"Write what you care about."
I read those words this morning in an email from the Highlight's for Children workshop email I get periodically. Author Jerry Spinelli said it doesn't matter what you write, if you care about what you're writing, it will do more than any query or any synopsis could ever do. "Bleed your words onto the page" he said. Hmmm, I've heard that one before...
What do we care about? Our families, our friends, our beliefs, our convictions. How do we put those into story? How do we take our deepest, most elemental level and cram it into 300+ pages that will grab a reader, wring them out dry and fill them full of whatever it is they need, crave, desire?
That's for the writer to decide. That's for the word weaver to determine. A pattern, a quilt, an intricate ivy that follows, not the bricks and mortar, but the delicate iron work it was planted around. The bricks and mortar. The book. The structure. The Elements of Style, the Shoots and the Leaves, the Woe is I. The iron work is the filigree, the waltz between craft. A reader doesn't know they care about syntax. But they do care about the dance. They care about the music.
What do you care about? Do you care about your work in progress? Did you at one time? If you don't any more, why not? Starred at it too long? Trying to write for a more popular genre than what you enjoy? Hmmm...a quandary indeed.
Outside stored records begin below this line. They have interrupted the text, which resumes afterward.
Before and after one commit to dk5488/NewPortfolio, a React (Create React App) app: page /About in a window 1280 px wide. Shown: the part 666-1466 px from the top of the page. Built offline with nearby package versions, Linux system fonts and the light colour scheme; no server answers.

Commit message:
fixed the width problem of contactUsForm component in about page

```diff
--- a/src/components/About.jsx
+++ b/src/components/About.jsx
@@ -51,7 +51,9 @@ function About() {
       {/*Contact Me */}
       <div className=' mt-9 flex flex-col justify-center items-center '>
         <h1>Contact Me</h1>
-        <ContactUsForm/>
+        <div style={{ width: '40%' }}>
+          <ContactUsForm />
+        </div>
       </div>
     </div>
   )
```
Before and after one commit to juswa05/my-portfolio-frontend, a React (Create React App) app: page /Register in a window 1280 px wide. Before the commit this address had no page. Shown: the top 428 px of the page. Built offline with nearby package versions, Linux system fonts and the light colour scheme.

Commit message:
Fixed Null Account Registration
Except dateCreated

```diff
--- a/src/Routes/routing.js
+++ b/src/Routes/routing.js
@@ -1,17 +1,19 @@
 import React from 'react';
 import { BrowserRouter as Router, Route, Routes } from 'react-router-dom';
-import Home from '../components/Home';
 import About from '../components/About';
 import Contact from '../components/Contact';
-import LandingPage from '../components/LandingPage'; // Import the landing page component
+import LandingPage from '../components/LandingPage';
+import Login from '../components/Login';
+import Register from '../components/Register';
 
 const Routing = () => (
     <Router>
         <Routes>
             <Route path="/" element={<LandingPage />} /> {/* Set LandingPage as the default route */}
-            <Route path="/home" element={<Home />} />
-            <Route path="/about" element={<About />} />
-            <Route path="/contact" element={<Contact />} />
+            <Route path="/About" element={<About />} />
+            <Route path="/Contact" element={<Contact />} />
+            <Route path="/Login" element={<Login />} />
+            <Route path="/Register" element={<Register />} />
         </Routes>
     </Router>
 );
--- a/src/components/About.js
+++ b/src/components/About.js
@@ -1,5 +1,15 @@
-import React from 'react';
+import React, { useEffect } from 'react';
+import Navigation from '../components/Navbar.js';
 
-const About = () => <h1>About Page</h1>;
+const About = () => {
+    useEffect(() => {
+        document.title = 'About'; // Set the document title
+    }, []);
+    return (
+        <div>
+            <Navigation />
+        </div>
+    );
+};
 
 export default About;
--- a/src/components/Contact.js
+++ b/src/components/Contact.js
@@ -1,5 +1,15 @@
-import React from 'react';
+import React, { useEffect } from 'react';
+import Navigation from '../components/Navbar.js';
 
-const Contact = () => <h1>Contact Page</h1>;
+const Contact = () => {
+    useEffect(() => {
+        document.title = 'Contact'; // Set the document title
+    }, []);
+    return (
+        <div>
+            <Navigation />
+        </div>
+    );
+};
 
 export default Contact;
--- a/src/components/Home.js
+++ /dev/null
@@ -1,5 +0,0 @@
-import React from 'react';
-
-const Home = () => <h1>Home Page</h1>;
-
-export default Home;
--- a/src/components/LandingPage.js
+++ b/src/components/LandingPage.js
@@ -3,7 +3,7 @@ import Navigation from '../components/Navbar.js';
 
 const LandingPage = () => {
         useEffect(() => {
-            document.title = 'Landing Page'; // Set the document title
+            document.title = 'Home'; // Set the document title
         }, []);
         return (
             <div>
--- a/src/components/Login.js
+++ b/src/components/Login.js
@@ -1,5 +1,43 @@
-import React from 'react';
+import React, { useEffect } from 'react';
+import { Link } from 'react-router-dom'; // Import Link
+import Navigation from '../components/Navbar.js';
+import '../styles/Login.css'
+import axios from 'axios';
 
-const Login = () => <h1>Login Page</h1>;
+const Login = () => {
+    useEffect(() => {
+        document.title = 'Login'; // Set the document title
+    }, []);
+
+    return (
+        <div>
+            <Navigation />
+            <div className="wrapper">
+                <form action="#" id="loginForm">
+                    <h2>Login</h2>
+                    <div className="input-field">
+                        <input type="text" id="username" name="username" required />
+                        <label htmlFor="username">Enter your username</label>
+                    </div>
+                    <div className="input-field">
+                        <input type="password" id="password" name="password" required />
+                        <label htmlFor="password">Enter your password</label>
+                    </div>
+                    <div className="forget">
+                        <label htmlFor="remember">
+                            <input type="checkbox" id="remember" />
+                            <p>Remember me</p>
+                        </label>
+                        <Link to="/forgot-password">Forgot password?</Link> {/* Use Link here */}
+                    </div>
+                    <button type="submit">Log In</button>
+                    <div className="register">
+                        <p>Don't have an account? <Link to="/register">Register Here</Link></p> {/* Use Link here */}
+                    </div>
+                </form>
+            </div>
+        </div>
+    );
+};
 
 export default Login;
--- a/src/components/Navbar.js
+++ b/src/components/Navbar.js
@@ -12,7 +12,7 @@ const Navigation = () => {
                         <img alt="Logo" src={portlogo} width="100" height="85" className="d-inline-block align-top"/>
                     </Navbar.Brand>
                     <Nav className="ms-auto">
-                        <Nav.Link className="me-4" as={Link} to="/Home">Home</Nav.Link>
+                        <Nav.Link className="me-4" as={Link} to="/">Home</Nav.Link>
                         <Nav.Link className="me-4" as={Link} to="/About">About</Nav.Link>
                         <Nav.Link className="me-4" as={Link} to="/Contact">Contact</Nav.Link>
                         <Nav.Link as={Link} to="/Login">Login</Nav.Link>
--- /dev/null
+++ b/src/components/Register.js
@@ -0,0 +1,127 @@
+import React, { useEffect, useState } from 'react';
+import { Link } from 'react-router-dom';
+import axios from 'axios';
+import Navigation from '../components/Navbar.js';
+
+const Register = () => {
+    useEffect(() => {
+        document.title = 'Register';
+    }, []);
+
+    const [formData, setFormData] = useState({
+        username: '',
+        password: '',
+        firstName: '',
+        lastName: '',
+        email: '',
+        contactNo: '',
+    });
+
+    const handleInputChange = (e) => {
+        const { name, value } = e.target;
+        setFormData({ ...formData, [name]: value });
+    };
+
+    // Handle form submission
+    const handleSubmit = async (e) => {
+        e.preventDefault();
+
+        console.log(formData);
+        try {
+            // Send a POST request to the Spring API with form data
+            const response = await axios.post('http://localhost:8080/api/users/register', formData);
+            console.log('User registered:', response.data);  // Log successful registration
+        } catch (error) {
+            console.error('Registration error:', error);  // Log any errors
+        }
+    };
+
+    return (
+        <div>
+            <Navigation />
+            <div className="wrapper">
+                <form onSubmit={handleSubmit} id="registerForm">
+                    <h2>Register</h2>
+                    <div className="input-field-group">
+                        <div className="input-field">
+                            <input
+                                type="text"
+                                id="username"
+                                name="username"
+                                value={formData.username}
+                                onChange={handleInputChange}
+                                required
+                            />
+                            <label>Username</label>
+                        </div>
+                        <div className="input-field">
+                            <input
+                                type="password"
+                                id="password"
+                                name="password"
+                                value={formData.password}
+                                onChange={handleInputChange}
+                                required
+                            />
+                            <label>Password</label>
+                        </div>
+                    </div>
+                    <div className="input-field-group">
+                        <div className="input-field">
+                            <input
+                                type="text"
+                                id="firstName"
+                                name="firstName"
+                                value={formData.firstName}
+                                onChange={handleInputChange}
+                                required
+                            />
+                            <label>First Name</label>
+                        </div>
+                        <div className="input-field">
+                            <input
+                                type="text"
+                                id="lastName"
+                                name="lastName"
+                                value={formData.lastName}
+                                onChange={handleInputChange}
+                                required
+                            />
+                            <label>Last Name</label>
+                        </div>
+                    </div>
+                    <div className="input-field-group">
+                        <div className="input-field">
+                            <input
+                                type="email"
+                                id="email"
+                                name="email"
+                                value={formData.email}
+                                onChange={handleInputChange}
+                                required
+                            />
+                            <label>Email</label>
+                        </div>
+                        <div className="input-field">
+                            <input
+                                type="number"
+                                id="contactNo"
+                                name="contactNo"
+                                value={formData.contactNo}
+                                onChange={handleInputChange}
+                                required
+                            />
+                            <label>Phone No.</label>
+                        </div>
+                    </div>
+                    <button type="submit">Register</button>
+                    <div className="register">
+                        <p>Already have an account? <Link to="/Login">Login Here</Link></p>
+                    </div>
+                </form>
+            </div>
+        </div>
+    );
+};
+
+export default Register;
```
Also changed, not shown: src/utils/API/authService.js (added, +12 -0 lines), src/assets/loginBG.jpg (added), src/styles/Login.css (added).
I find I don't care about my trilogy. I don't. Honest to goodness don't. I try to edit it and I cringe, shrug my shoulders, hurry through. Why, I ask. I was so passionate about it for so long and then...kaput. Nothing. Did I look at it too long? Did I pick it apart too much? Perhaps. But - and here's what troubles me - I'm not happy with it. It's a deep unsettling. Something is not right with it. What? I don't know. But I don't believe it.
How can you care about something if you don't believe it?
So, I ask you again, ask myself again, "What do you CARE about?"
If you once cared about your wip, why no longer? If you're writing and feel aimless, why? Take some time this weekend, just a little will do, and remember why you wrote that story to begin with. Chances are, it wasn't to be the next J.K. Rowling. It was to speak and be heard. Remember the message. Care again. And believe.